A local farmer who appeared before Longford District Court following orders by the court to get his cattle tested, told the presiding judge that all cattle were now tested during a hearing into matter last week.

James Casey (47), Lismacmanus, Lanesboro, Co Longford appeared before Judge Seamus Hughes convicted of trespassing at the home of James Mullooly at Gurteegan, Lanesboro and stealing milk replacer on May 15, 2016.

He was also further convicted of allowing his cattle to wander on the road at Fermoyle, Lanesboro on June 1, 2016; stealing seven bags of animal feed from a meal bin at Gurteegan, Lanesboro on May 8, 2016 and driving without insurance at Gurteegan, Lanesboro on May 22, 2016.

During a recent hearing, Judge Hughes together with the help of the Department’s veterinary inspector Anthony Sweeney ordered Mr Casey to get his cattle tested; get tags; have a BVD test carried out and reduce his stock to 10 animals.

Last week Mr Sweeney told the court that while the cattle have been tested and all the animals were now tagged, one of the animals needed to be retested for BVD. 

“Once we have the results from that test, Mr Casey will be free to sell his cattle,” the veterinary inspector added.

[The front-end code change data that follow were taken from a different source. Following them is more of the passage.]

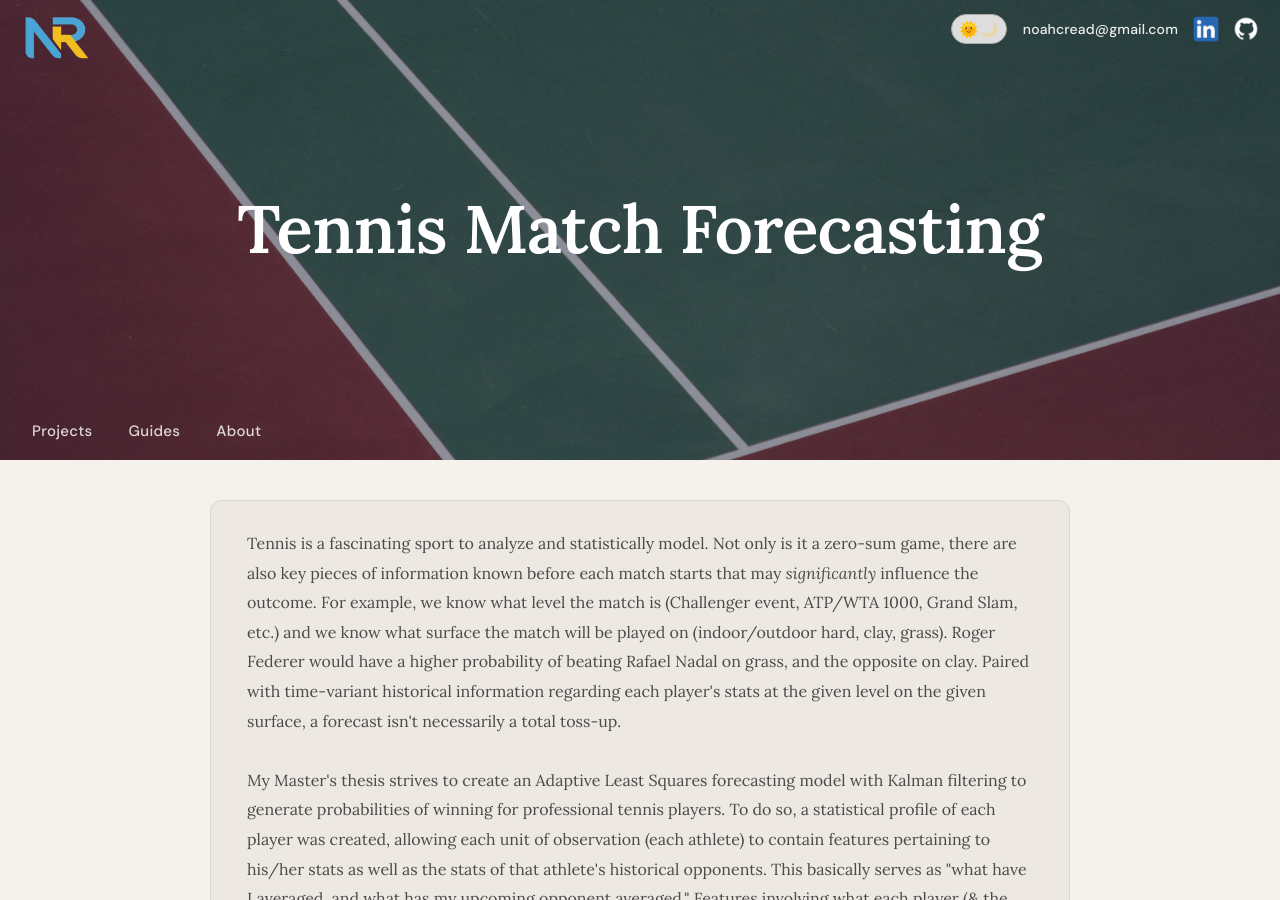
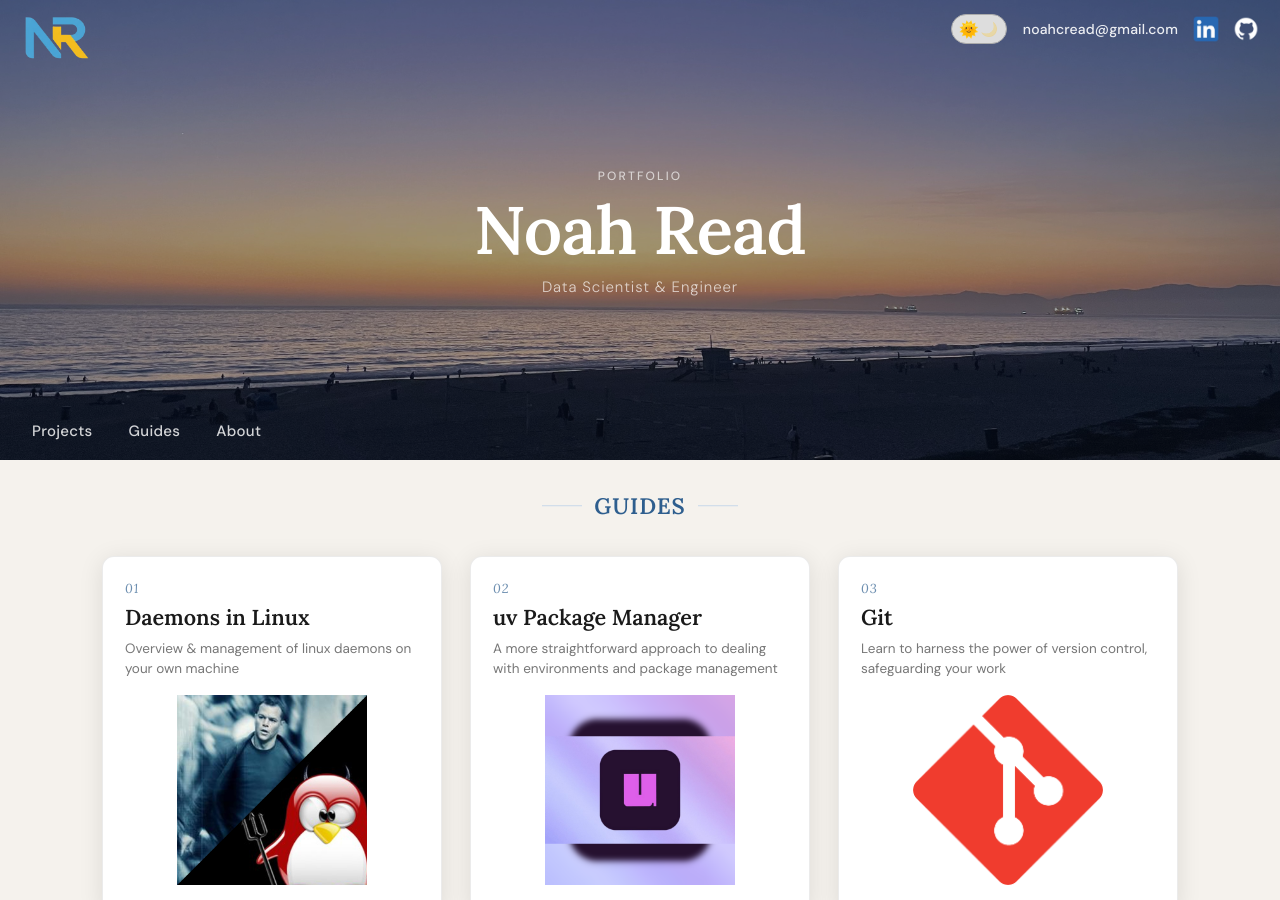
Before and after one commit to ncread/ncread.github.io, a Jekyll site: the page guides/index.html, which Jekyll copies as it is, in a window 1280 px wide and 900 px high. Built offline with Jekyll 4.4.1, drawn with Linux system fonts in a browser that asks for light colours; some of the changed text lies outside the part shown.

Commit message:
change directory structure for url purposes and add git draft

```diff
--- a/_layouts/guide.html
+++ b/_layouts/guide.html
@@ -22,7 +22,7 @@
 
     <nav>
         <a href="/">Home</a>
-        <a href="/templates/guides.html">Back to Guides</a>
+        <a href="/guides/index.html">Back to Guides</a>
     </nav>
     <!-- <h1>{{ page.title }}</h1> -->
     <article class="guide-content">
--- a/templates/about.html
+++ b/about/index.html
@@ -51,9 +51,9 @@
         </div>
 
         <nav class="nav-bar">
-            <a href="https://noahcread.com" class="nav-link">Projects</a>
-            <a href="/templates/guides.html" class="nav-link">Guides</a>
-            <a href="/templates/about.html" class="nav-link">About</a>
+            <a href="/index.html" class="nav-link">Projects</a>
+            <a href="/guides/index.html" class="nav-link">Guides</a>
+            <a href="/about/index.html" class="nav-link">About</a>
         </nav>
     </header>
 
--- a/templates/thesis.html
+++ b/guides/index.html
@@ -1,11 +1,10 @@
 <!DOCTYPE html>
-<html lang="en" data-theme="light">
+<html lang="en">
 <head>
     <meta charset="UTF-8">
     <meta name="viewport" content="width=device-width, initial-scale=1.0">
-    <title>Noah Thesis</title>
+    <title>Noah Guides</title>
     <link rel="stylesheet" href="/static/styles.css">
-    <link rel="stylesheet" href="/static/thesis.css">
     <link rel="preconnect" href="https://fonts.googleapis.com">
     <link rel="preconnect" href="https://fonts.gstatic.com" crossorigin>
     <link href="https://fonts.googleapis.com/css2?family=Lora:ital,wght@0,400;0,600;1,400&family=DM+Sans:wght@300;400;500;600&display=swap" rel="stylesheet">
@@ -45,44 +44,74 @@
         </div>
 
         <div class="header_content">
-            <h1 class="header_name">Tennis Match Forecasting</h1>
+            <p class="header_eyebrow">Portfolio</p>
+            <h1 class="header_name">Noah Read</h1>
+            <p class="header_tagline">Data Scientist &amp; Engineer</p>
         </div>
 
         <nav class="nav-bar">
-            <a href="https://noahcread.com" class="nav-link">Projects</a>
-            <a href="/templates/guides.html" class="nav-link">Guides</a>
-            <a href="/templates/about.html" class="nav-link">About</a>
+            <a href="/index.html" class="nav-link">Projects</a>
+            <a href="/guides/index.html" class="nav-link">Guides</a>
+            <a href="/about/index.html" class="nav-link">About</a>
         </nav>
     </header>
 
     <main>
-        <div class="thesis_mobile">
-            <a href="/Read_Thesis_01.pdf#toolbar=0&scrollbar=1&navpanes=0&view=FitH" target="_blank">Open Thesis PDF</a>
+        <div class="section_header">
+            <h2>Guides</h2>
         </div>
 
-        <div class="purpose">
+        <!-- <div class="purpose">
             <h3>
-                Tennis is a fascinating sport to analyze and statistically model. Not only is it a zero-sum game, there are also key pieces of information known
-                before each match starts that may <i>significantly</i> influence the outcome. For example, we know what level the match is
-                (Challenger event, ATP/WTA 1000, Grand Slam, etc.) and we know what surface the match will be played on (indoor/outdoor hard, clay, grass). Roger
-                Federer would have a higher probability of beating Rafael Nadal on grass, and the opposite on clay. Paired with
-                time-variant historical information regarding each player's stats at the given level on the given surface, a forecast isn't necessarily a total toss-up.
-                <br><br>
-                My Master's thesis strives to create an Adaptive Least Squares forecasting model with Kalman filtering to generate probabilities of winning for professional
-                tennis players. To do so, a statistical profile of each player was created, allowing each unit of observation (each athlete) to contain features pertaining to
-                his/her stats as well as the stats of that athlete's historical opponents. This basically serves as "what have I averaged, and what has my upcoming opponent
-                averaged." Features involving what each player (& the respective opponent) would give up on average were also included. With 4x the baseline number of features,
-                the feature set was robust.
-                <br><br>
-                The model ultimately achieved an accuracy a few percentage points higher than if winners were chosen strictly by rankings (which is still a fairly strong method).
-                Any two names along with a corresponding tournament name can be inputted into a program, which ingests two competing player names as well as unique information about
-                the specific tournament (surface type, level, etc.) and outputs probabilities of winning for each player. Both R and Python were leveraged to bring this project past
-                the finish line. The entire official document is displayed below.
+                Amidst the prevalence of large language models serving as omnipotent guides, I wanted to make an effort to steer away and write my own
+                collection of guides covering topics that I have researched and find interesting, or topics that I chase after again
+                and again to remember certain syntax. Rather than duplicate my research efforts, these guides will serve as accessible
+                references for me, and possibly others.
             </h3>
-        </div>
+        </div> -->
 
-        <div class="thesis_iframe_container">
-            <iframe src="/Read_Thesis_01.pdf#toolbar=0&scrollbar=1&navpanes=0&view=FitH" title="Noah Read Master's Thesis"></iframe>
+
+        <div class="project_grid">
+
+            <div class="project_card">
+                <a class="project_card_inner" href="/guides/daemons">
+                    <div class="project_title">
+                        <span class="project_number">01</span>
+                        <h3>Daemons in Linux</h3>
+                        <p class="skills">Overview & management of linux daemons on your own machine</p>
+                    </div>
+                    <div class="thesis_img" href="/guides/daemons">
+                        <img src="/assets/daemons.jpg" alt="Linux Background Processes">
+                    </div>
+                </a>
+            </div>
+
+            <div class="project_card">
+                <a class="project_card_inner" href="/guides/uv">
+                    <div class="project_title">
+                        <span class="project_number">02</span>
+                        <h3>uv Package Manager</h3>
+                        <p class="skills">A more straightforward approach to dealing with environments and package management</p>
+                    </div>
+                    <div class="thesis_img" href="/guides/uv">
+                        <img src="/assets/uv2.png" alt="Astral Logo">
+                    </div>
+                </a>
+            </div>
+
+            <div class="project_card">
+                <a class="project_card_inner" href="/guides/git">
+                    <div class="project_title">
+                        <span class="project_number">03</span>
+                        <h3>Git</h3>
+                        <p class="skills">Learn to harness the power of version control, safeguarding your work</p>
+                    </div>
+                    <div class="thesis_img" href="/guides/git">
+                        <img src="/assets/git.png" alt="Git Logo">
+                    </div>
+                </a>
+            </div>
+
         </div>
     </main>
 
```
Also changed, not shown: guides/git.md (added, +48 -0 lines), index.html (+5 -5 lines), thesis/index.html (renamed from templates/guides.html, +29 -46 lines), assets/git.png (added).
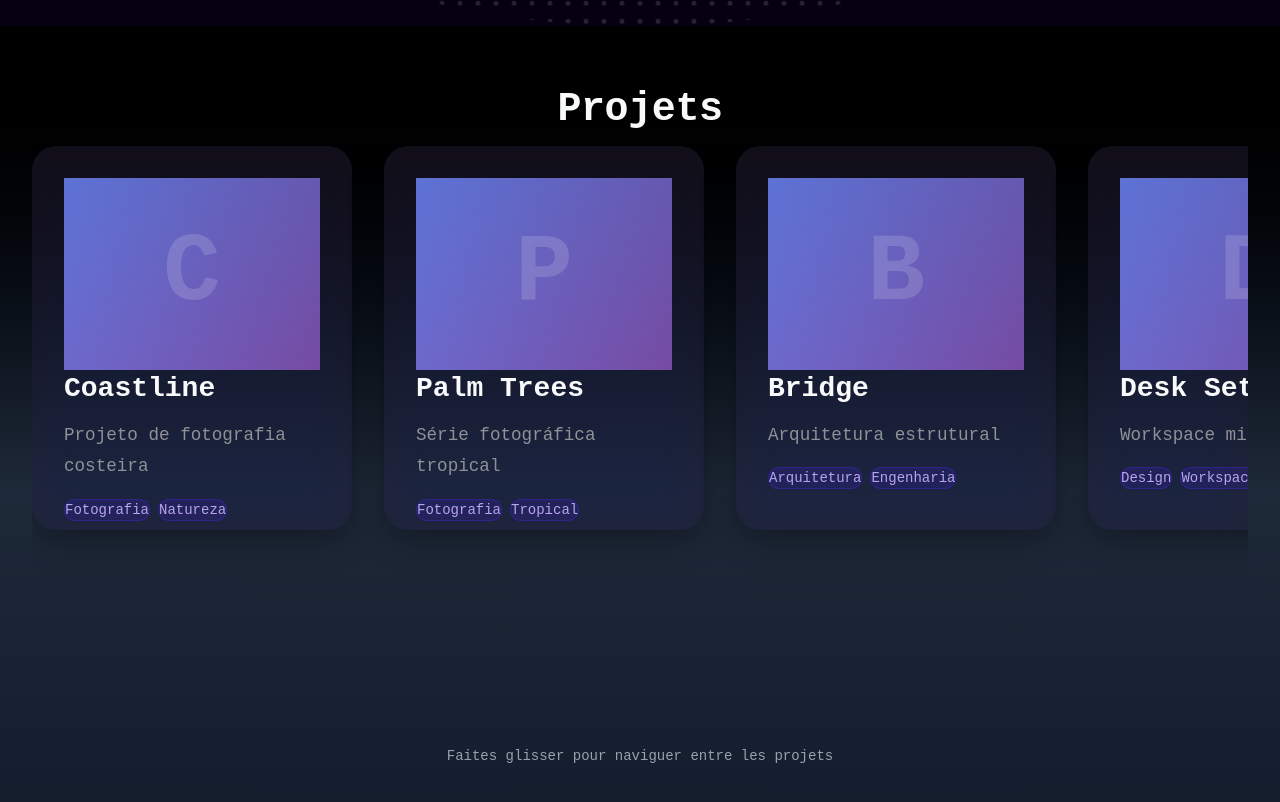
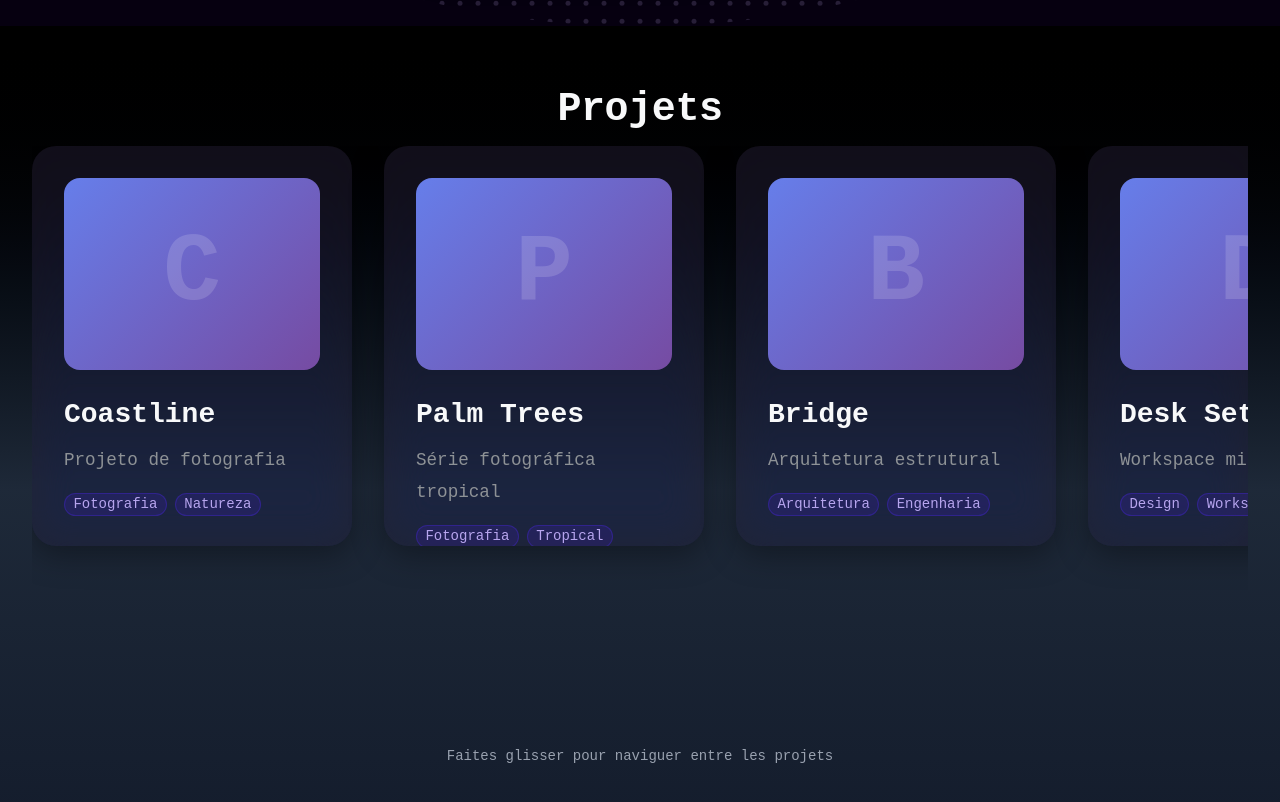
Before and after one commit to Rosado25/Profile-Site, a React (Vite) app: page / in a window 1280 px wide. Shown: the part 1766-2568 px from the top of the page. Built offline with nearby package versions, Linux system fonts and the light colour scheme.

Commit message:
correction css cards carrousel

```diff
--- a/src/components/Carousell.jsx
+++ b/src/components/Carousell.jsx
@@ -9,7 +9,7 @@ const ArcProjectsCarousel = () => {
         {
             id: 1,
             title: 'Coastline',
-            description: 'Projeto de fotografia costeira',
+            description: 'Projeto de fotografia',
             tags: ['Fotografia', 'Natureza']
         },
         {
@@ -124,48 +124,29 @@ const ArcProjectsCarousel = () => {
                             {projects.map((project, index) => (
                                 <div
                                     key={project.id}
-                                    className="card shrink-0 w-80 h-96 overflow-hidden cursor-pointer"
+                                    className="card shrink-0 w-80 h-100 overflow-hidden cursor-pointer"
                                     style={getCardStyle(index)}
                                 >
                                     <div
-                                        className="relative h-48"
-                                        style={{
-                                            background: 'linear-gradient(135deg, #667eea 0%, #764ba2 100%)',
-                                            position: 'relative',
-                                            overflow: 'hidden'
-                                        }}
+                                        className="relative overflow-hidden bg-[linear-gradient(135deg,#667eea_0%,#764ba2_100%)] h-48 rounded-2xl"
                                     >
-                                        <div
-                                            style={{
-                                                position: 'absolute',
-                                                inset: 0,
-                                                background: 'linear-gradient(to bottom, rgba(0,0,0,0.3), transparent)',
-                                                opacity: 0.3
-                                            }}
-                                        ></div>
                                         <div className="absolute inset-0 flex items-center justify-center text-8xl font-bold text-white opacity-15">
                                             {project.title.charAt(0)}
                                         </div>
                                     </div>
-
+                                    <br />
                                     <div className="p-6">
                                         <h3 className="text-2xl font-bold text-white mb-2">
                                             {project.title}
                                         </h3>
-                                        <p className="text-gray-400 mb-4">
+                                        <p className="text-gray-400">
                                             {project.description}
                                         </p>
                                         <div className="flex flex-wrap gap-2">
                                             {project.tags.map((tag, i) => (
                                                 <span
                                                     key={i}
-                                                    className="px-3 py-1 text-sm rounded-full"
-                                                    style={{
-                                                        background: 'rgba(82, 39, 255, 0.15)',
-                                                        color: 'rgba(200, 180, 255, 0.9)',
-                                                        border: '1px solid rgba(82, 39, 255, 0.3)',
-                                                        transition: 'all 0.3s ease'
-                                                    }}
+                                                    className="inline-block px-4 py-2 text-sm leading-normal rounded-2xl bg-[rgba(82,39,255,0.15)] text-[rgba(200,180,255,0.9)] border border-[rgba(82,39,255,0.3)] before:content-['\00a0'] after:content-['\00a0']"
                                                 >
                                                     {tag}
                                                 </span>
```
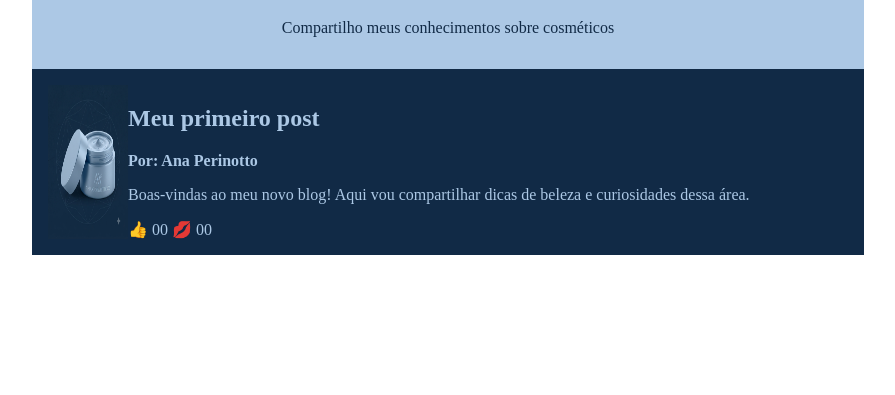
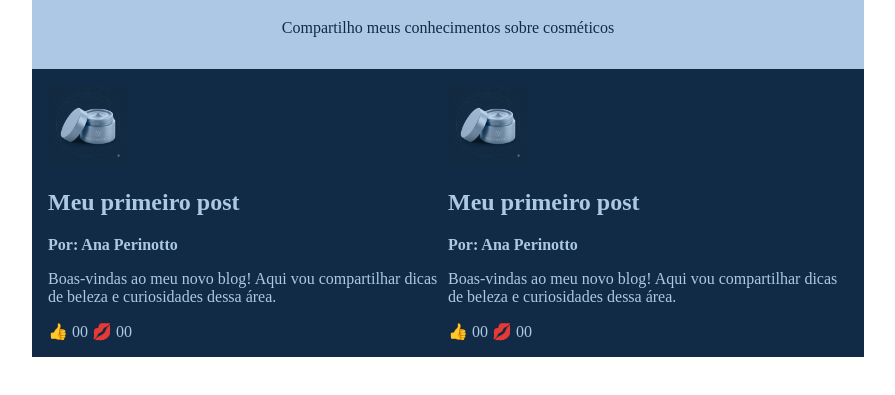
Before and after one commit to anaperinotto-bot/P-gina-web-do-zero-primeira-intera-o, a plain HTML site: page Index.html in a window 1280 px wide. Shown: the part 85-480 px from the top of the page, without its empty margins (192-1087 px from the left). Drawn offline with Linux system fonts and the light colour scheme.

Commit message:
Add files via upload

```diff
--- a/Index.html
+++ b/Index.html
@@ -1,12 +1,12 @@
 <!DOCTYPE html>
 <html lang="pt-br">
+
 <head>
     <meta charset="UTF-8">
-        <meta name="viewport"
-        content="width=device-width, initial-scale=1.0">
+    <meta name="viewport" content="width=device-width, initial-scale=1.0">
     <title>Blog</title>
     <style>
-            header{
+        header {
             background-color: #ACC8E5;
             color: #112A46;
             text-align: center;
@@ -14,7 +14,8 @@
             margin: 0 auto;
             padding: 16px;
         }
-            main{
+
+        main {
             background-color: #112A46;
             color: #ACC8E5;
             max-width: 800px;
@@ -27,18 +28,22 @@
             width: 80px;
             height: 80;
         }
+
         .artigo-autor {
             font-weight: bold;
         }
     </style>
 </head>
+
 <body>
     <header>
         <h1>Ana cosméticos</h1>
         <p>Compartilho meus conhecimentos sobre cosméticos</p>
     </header>
     <main>
-            <img src="ana.png" alt="Pote de creme comético azul elegante com a tampa aberta e a marca Ana Cosméticos impressa na embalagem">
+        <article>
+            <img src="ana.png"
+                alt="Pote de creme comético azul elegante com a tampa aberta e a marca Ana Cosméticos impressa na embalagem">
             <div>
                 <h2>Meu primeiro post</h2>
                 <p class="artigo-autor">Por: Ana Perinotto</p>
@@ -46,22 +51,33 @@
                 <buton>👍 <span>0</span>0</buton>
                 <buton>💋 <span>0</span>0</buton>
             </div>
-
+        </article>
+        <article>
+            <img src="ana.png"
+                alt="Pote de creme comético azul elegante com a tampa aberta e a marca Ana Cosméticos impressa na embalagem">
+            <div>
+                <h2>Meu primeiro post</h2>
+                <p class="artigo-autor">Por: Ana Perinotto</p>
+                <p>Boas-vindas ao meu novo blog! Aqui vou compartilhar dicas de beleza e curiosidades dessa área.</p>
+                <buton>👍 <span>0</span>0</buton>
+                <buton>💋 <span>0</span>0</buton>
+            </div>
+        </article>
     </main>
 </body>
 <script>
     const botoes = document.querySelectorAll("button");
 
-        botoes.forEach( function(botao){
+    botoes.forEach(function (botao) {
         let curtiu = false;
         botao.addEventListener("click", botaoClicado);
-            function botaoClicado(){
+        function botaoClicado() {
             console.log("fui clicado");
             let texto = botao.querySelector("span");
-                if (curtiu === false){
+            if (curtiu === false) {
                 texto.textContent++;
                 curtiu = true;
-                } else{
+            } else {
                 texto.textContent--;
                 curtiu = false;
 
@@ -73,4 +89,5 @@
 
 
 </script>
+
 </html>
```
Lines whose indentation alone changed are shown as unchanged.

“Any day now we should have those results.”

Judge Hughes then said that he wanted all the cattle sold thereafter.

Solicitor for the defendant, Trish Cronin said her client had complied with all the orders of the court and during the last sitting Judge Hughes had made it clear that 10 animals from the herd were to be sold, not all the cattle.

“I want them all sold,” the Judge fumed.

“I’m looking at the winter now and the feed he has; he has no fodder, so there is no point whatsoever in having stock if he only has duck eggs to feed them.”

Mr Sweeney then told the Judge that a number of animals had yet to be dehorned and the weather was not suitable at the moment to carry out that task.

He also pointed out that those cattle shouldn’t be sold until the horns were removed.

Judge Hughes asked Mr Sweeney when was the right time to dehorn cattle and he was told early spring.

“Certainly it can be done once temperatures decline, from October onwards but early spring is the best time,” he added.

“Mr Casey could still sell the stock that don’t have horns.”

Judge Hughes meanwhile said he was fed up with Mr Casey and the problems he was causing.

“See the cattle,” he added.

“The ones that need to be dehorned - get them done.”

Inspector Bláithín Moran then pointed out to the court that the defendant had been ordered to fence his land, but to date nothing had been done about that.

Mr Casey told the court there was currently electric fencing in place.

“You are acting the cowboy,” the Judge told him.

“It’s been going on for long enough now; I want top shelf fencing done out there - posts and barbed wire.

“I am fed up with this.”